• [Task to complete] Go through the entries and copy every line that has the string "justify" in it.

• [Data extract]
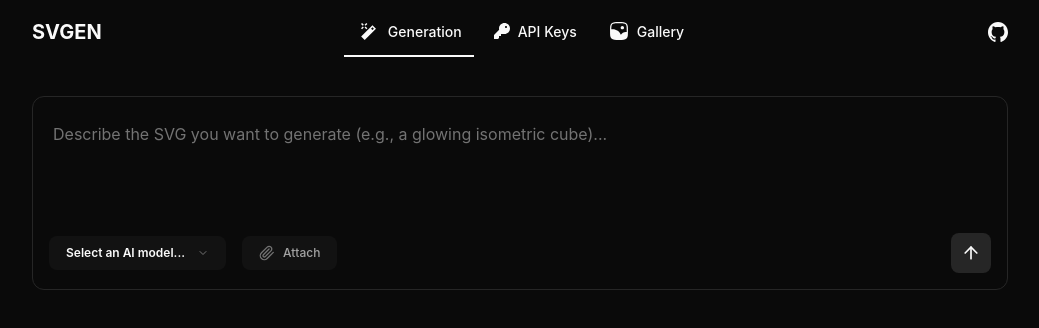
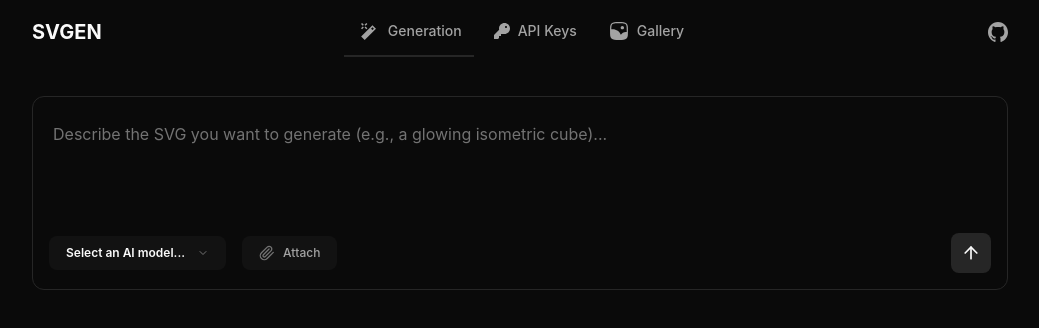
Before and after one commit to gustavohrm/svgen, a website built with Vite: page src/index.html in a window 1280 px wide. Shown: the whole page, without its empty margins (120-1159 px from the left). Built offline with nearby package versions, Linux system fonts and the light colour scheme.

Commit message:
feat: UI optimization

```diff
--- a/src/index.ts
+++ b/src/index.ts
@@ -365,7 +365,7 @@
   resultsInner.innerHTML = currentSvgs
     .map(
       (svgCode, i) => `
-        <div class="card group hover:border-border transition-all duration-300">
+        <div class="bg-transparent border border-border rounded-xl overflow-hidden hover:bg-surface-hover/5 transition-all duration-300 group hover:border-border">
           <div class="p-8 flex-1 min-h-[280px] flex items-center justify-center relative">
             ${sanitizeSvgDisplay(svgCode)}
           </div>
@@ -401,7 +401,7 @@
   resultsInner.innerHTML = Array.from({ length: 4 })
     .map(
       () => `
-        <div class="card h-[340px] animate-pulse flex flex-col border-border/50 bg-transparent">
+        <div class="bg-transparent border border-border/50 rounded-xl overflow-hidden transition-all h-[340px] animate-pulse flex flex-col">
           <div class="flex-1"></div>
           <div class="p-5 flex items-center justify-between border-t border-border/50">
             <div class="h-2 w-16 bg-surface-hover/40 rounded-full"></div>
--- a/src/settings/index.ts
+++ b/src/settings/index.ts
@@ -1,4 +1,5 @@
 import "../ui/components/app-header";
+import "../ui/components/app-modal";
 import { db, ApiKeyItem } from "../core/modules/db/index";
 import { createDefaultProviderRegistry } from "../core/services/ai/providers/index";
 import { showAlert } from "../core/utils/alert";
@@ -20,7 +21,7 @@
     .map((provider) => {
       const keys = settings.apiKeys.filter((k) => k.providerId === provider.id);
       return `
-        <div class="card">
+        <div class="bg-transparent border border-border rounded-xl overflow-hidden hover:bg-surface-hover/5 transition-all">
           <div class="px-6 py-4 border-b border-border/50 flex items-center justify-between">
             <span class="text-sm font-semibold text-text">${provider.name}</span>
             <button data-action="add-key" data-provider="${provider.id}" class="text-xs font-medium text-text-secondary hover:text-text transition-all cursor-pointer flex items-center gap-1.5">
--- a/src/ui/components/app-header.ts
+++ b/src/ui/components/app-header.ts
@@ -16,131 +16,28 @@
 
   render() {
     this.innerHTML = `
-      <style>
-        .nav-container {
-          max-width: 1024px;
-          margin-left: auto;
-          margin-right: auto;
-          padding-left: 1.5rem;
-          padding-right: 1.5rem;
-        }
-
-        .nav-content {
-          display: flex;
-          align-items: center;
-          height: 4rem;
-          justify-content: space-between;
-        }
-
-        .logo-container {
-          display: flex;
-          align-items: center;
-          gap: 1rem;
-          width: 8rem;
-        }
-
-        .logo-text {
-          font-size: 1.25rem;
-          font-weight: 700;
-          color: var(--text);
-          line-height: 1;
-          margin: 0;
-          font-family: inherit;
-        }
-
-        .nav-links {
-          display: flex;
-          align-items: center;
-          gap: 0.5rem;
-        }
-
-        .nav-item {
-          display: flex;
-          align-items: center;
-          gap: 0.5rem;
-          padding: 0.75rem;
-          color: var(--text-secondary);
-          transition: all 0.2s ease;
-          font-size: 0.875rem;
-          font-weight: 500;
-          cursor: pointer;
-          text-decoration: none;
-          border-bottom: 2px solid transparent;
-          outline: none;
-          background: transparent;
-          font-family: inherit;
-        }
-
-        .nav-item.active {
-          border-color: var(--border);
-        }
-
-        .icon {
-          width: 1rem;
-          height: 1rem;
-          stroke: currentColor;
-          stroke-width: 2;
-          stroke-linecap: round;
-          stroke-linejoin: round;
-          fill: none;
-        }
-
-        .social-container {
-          width: 8rem;
-          display: none;
-          align-items: center;
-          justify-content: flex-end;
-        }
-
-        @media (min-width: 768px) {
-          .social-container {
-            display: flex;
-          }
-        }
-
-        .social-link {
-          color: var(--text-secondary);
-          transition: color 0.2s ease;
-          display: flex;
-          align-items: center;
-        }
-
-        .social-link:hover {
-          color: var(--text);
-        }
-
-        .social-icon {
-          width: 1.25rem;
-          height: 1.25rem;
-          stroke: currentColor;
-          stroke-width: 2;
-          stroke-linecap: round;
-          stroke-linejoin: round;
-          fill: none;
-        }
-      </style>
       <nav class="bg-background sticky top-0 z-30">
-        <div class="nav-container">
-          <div class="nav-content">
-            <div class="logo-container">
-              <h1 class="logo-text">SVGEN</h1>
+        <div class="max-w-5xl mx-auto px-6">
+          <div class="flex items-center h-16 justify-between">
+            <div class="flex items-center gap-4 w-32">
+              <h1 class="text-xl font-bold text-text leading-none m-0">SVGEN</h1>
             </div>
 
-            <div class="nav-links">
-              <a href="/" class="nav-item ${this.isActive("/") ? "active" : ""}">
+            <div class="flex items-center gap-2">
+              <a href="/" class="flex items-center gap-2 p-3 text-text-secondary transition-all duration-200 text-sm font-medium cursor-pointer border-b-2 ${this.isActive("/") ? "border-border text-text" : "border-transparent hover:text-text"}">
                 <svg viewBox="0 0 24 24" fill="currentColor" class="size-6">
                   <path fill-rule="evenodd" clip-rule="evenodd" d="M15.0614 9.67972L16.4756 11.0939L17.8787 9.69083L16.4645 8.27662L15.0614 9.67972ZM16.4645 6.1553L20 9.69083L8.6863 21.0045L5.15076 17.469L16.4645 6.1553Z" />
                   <path fill-rule="evenodd" clip-rule="evenodd" d="M11.364 5.06066L9.59619 6.82843L8.53553 5.76777L10.3033 4L11.364 5.06066ZM6.76778 6.82842L5 5.06067L6.06066 4L7.82843 5.76776L6.76778 6.82842ZM10.3033 10.364L8.53553 8.5962L9.59619 7.53554L11.364 9.3033L10.3033 10.364ZM7.82843 8.5962L6.06066 10.364L5 9.3033L6.76777 7.53554L7.82843 8.5962Z" />
                 </svg>
                 <span>Generation</span>
               </a>
-              <a href="/settings/" class="nav-item ${this.isActive("/settings") ? "active" : ""}">
+              <a href="/settings/" class="flex items-center gap-2 p-3 text-text-secondary transition-all duration-200 text-sm font-medium cursor-pointer border-b-2 ${this.isActive("/settings") ? "border-border text-text" : "border-transparent hover:text-text"}">
                 <svg viewBox="0 0 16 16" fill="currentColor" class="size-4">
                   <path fill-rule="evenodd" clip-rule="evenodd" d="M16 5.5C16 8.53757 13.5376 11 10.5 11H7V13H5V15L4 16H0V12L5.16351 6.83649C5.0567 6.40863 5 5.96094 5 5.5C5 2.46243 7.46243 0 10.5 0C13.5376 0 16 2.46243 16 5.5ZM13 4C13 4.55228 12.5523 5 12 5C11.4477 5 11 4.55228 11 4C11 3.44772 11.4477 3 12 3C12.5523 3 13 3.44772 13 4Z"/>
                 </svg>
                 <span>API Keys</span>
               </a>
-              <a href="/gallery/" class="nav-item ${this.isActive("/gallery") ? "active" : ""}">
+              <a href="/gallery/" class="flex items-center gap-2 p-3 text-text-secondary transition-all duration-200 text-sm font-medium cursor-pointer border-b-2 ${this.isActive("/gallery") ? "border-border text-text" : "border-transparent hover:text-text"}">
                 <svg viewBox="0 0 24 24" fill="currentColor" class="size-5">
                   <path d="M18 8C18 9.10457 17.1046 10 16 10C14.8954 10 14 9.10457 14 8C14 6.89543 14.8954 6 16 6C17.1046 6 18 6.89543 18 8Z" />
                   <path fill-rule="evenodd" clip-rule="evenodd" d="M12.0574 1.25H11.9426C9.63424 1.24999 7.82519 1.24998 6.41371 1.43975C4.96897 1.63399 3.82895 2.03933 2.93414 2.93414C2.03933 3.82895 1.63399 4.96897 1.43975 6.41371C1.24998 7.82519 1.24999 9.63422 1.25 11.9426V12.0574C1.24999 14.3658 1.24998 16.1748 1.43975 17.5863C1.63399 19.031 2.03933 20.1711 2.93414 21.0659C3.82895 21.9607 4.96897 22.366 6.41371 22.5603C7.82519 22.75 9.63423 22.75 11.9426 22.75H12.0574C14.3658 22.75 16.1748 22.75 17.5863 22.5603C19.031 22.366 20.1711 21.9607 21.0659 21.0659C21.9607 20.1711 22.366 19.031 22.5603 17.5863C22.75 16.1748 22.75 14.3658 22.75 12.0574V11.9426C22.75 9.63423 22.75 7.82519 22.5603 6.41371C22.366 4.96897 21.9607 3.82895 21.0659 2.93414C20.1711 2.03933 19.031 1.63399 17.5863 1.43975C16.1748 1.24998 14.3658 1.24999 12.0574 1.25ZM3.9948 3.9948C4.56445 3.42514 5.33517 3.09825 6.61358 2.92637C7.91356 2.75159 9.62178 2.75 12 2.75C14.3782 2.75 16.0864 2.75159 17.3864 2.92637C18.6648 3.09825 19.4355 3.42514 20.0052 3.9948C20.5749 4.56445 20.9018 5.33517 21.0736 6.61358C21.2484 7.91356 21.25 9.62178 21.25 12C21.25 12.4502 21.2499 12.8764 21.2487 13.2804L21.0266 13.2497C18.1828 12.8559 15.5805 14.3343 14.2554 16.5626C12.5459 12.2376 8.02844 9.28807 2.98073 10.0129L2.75497 10.0454C2.76633 8.63992 2.80368 7.52616 2.92637 6.61358C3.09825 5.33517 3.42514 4.56445 3.9948 3.9948Z" />
@@ -149,12 +46,12 @@
               </a>
             </div>
 
-            <div class="social-container">
+            <div class="w-32 hidden md:flex items-center justify-end">
               <a
                 href="https://github.com/gustavohrm/svgen"
                 target="_blank"
                 rel="noopener noreferrer"
-                class="social-link"
+                class="text-text-secondary transition-colors duration-200 flex items-center hover:text-text"
                 title="View Source on GitHub"
               >
                 <svg viewBox="0 0 20 20" fill="currentColor" class="size-5">
--- /dev/null
+++ b/src/ui/components/app-modal.ts
@@ -0,0 +1,55 @@
+export class AppModal extends HTMLElement {
+  connectedCallback() {
+    const title = this.getAttribute("modal-title") || "Modal Title";
+    const modalId = this.getAttribute("modal-id") || "";
+    const closeBtnId = this.getAttribute("close-btn-id") || `close-${modalId}-btn`;
+    const titleId = this.getAttribute("title-id") || `${modalId}-title`;
+
+    // Move children to a fragment temporarily
+    const fragment = document.createDocumentFragment();
+    while (this.firstChild) {
+      fragment.appendChild(this.firstChild);
+    }
+
+    this.innerHTML = `
+        <div
+          id="${modalId}"
+          class="fixed inset-0 z-50 items-center justify-center p-4 bg-background/80 hidden backdrop-blur-md transition-all duration-300"
+        >
+          <div
+            class="bg-background border border-border rounded-2xl w-full max-w-md overflow-hidden scale-100 flex flex-col"
+          >
+            <div class="px-8 py-6 border-b border-border flex items-center justify-between">
+              <h3 class="text-lg font-semibold text-text" id="${titleId}">${title}</h3>
+              <button
+                id="${closeBtnId}"
+                type="button"
+                class="p-2 text-text-secondary hover:text-text transition-all rounded-lg hover:bg-surface-hover cursor-pointer"
+              >
+                <svg
+                  xmlns="http://www.w3.org/2000/svg"
+                  width="20"
+                  height="20"
+                  viewBox="0 0 24 24"
+                  fill="none"
+                  stroke="currentColor"
+                  stroke-width="2"
+                  stroke-linecap="round"
+                  stroke-linejoin="round"
+                  class="lucide lucide-x"
+                >
+                  <path d="M18 6 6 18" />
+                  <path d="m6 6 12 12" />
+                </svg>
+              </button>
+            </div>
+            <div class="modal-body-container flex-1"></div>
+          </div>
+        </div>
+    `;
+
+    this.querySelector(".modal-body-container")!.appendChild(fragment);
+  }
+}
+
+customElements.define("app-modal", AppModal);
--- a/src/ui/main.css
+++ b/src/ui/main.css
@@ -48,21 +48,3 @@
     @apply bg-border rounded-full hover:bg-border-bright;
   }
 }
-
-@layer components {
-  .card {
-    @apply bg-transparent border border-border rounded-xl overflow-hidden hover:bg-surface-hover/5 transition-all;
-  }
-
-  .input-base {
-    @apply bg-transparent border border-border/50 rounded-lg px-3 py-2 text-sm text-text placeholder:text-text-muted outline-none focus:border-border transition-all;
-  }
-
-  .btn-primary {
-    @apply px-4 py-2 bg-text text-background font-medium rounded-lg hover:bg-primary-dark active:scale-[0.98] disabled:opacity-50 disabled:cursor-not-allowed transition-all;
-  }
-
-  .btn-secondary {
-    @apply px-4 py-2 bg-transparent border border-border text-text font-medium rounded-lg hover:bg-surface-hover/20 active:scale-[0.98] transition-all;
-  }
-}
```
Also changed, not shown: src/settings/index.html (+24 -64 lines).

• [Written answer]
           <div class="p-8 flex-1 min-h-[280px] flex items-center justify-center relative">
           <div class="p-5 flex items-center justify-between border-t border-border/50">
           <div class="px-6 py-4 border-b border-border/50 flex items-center justify-between">
-          justify-content: space-between;
-          justify-content: flex-end;
+          <div class="flex items-center h-16 justify-between">
+            <div class="w-32 hidden md:flex items-center justify-end">
+          class="fixed inset-0 z-50 items-center justify-center p-4 bg-background/80 hidden backdrop-blur-md transition-all duration-300"
+            <div class="px-8 py-6 border-b border-border flex items-center justify-between">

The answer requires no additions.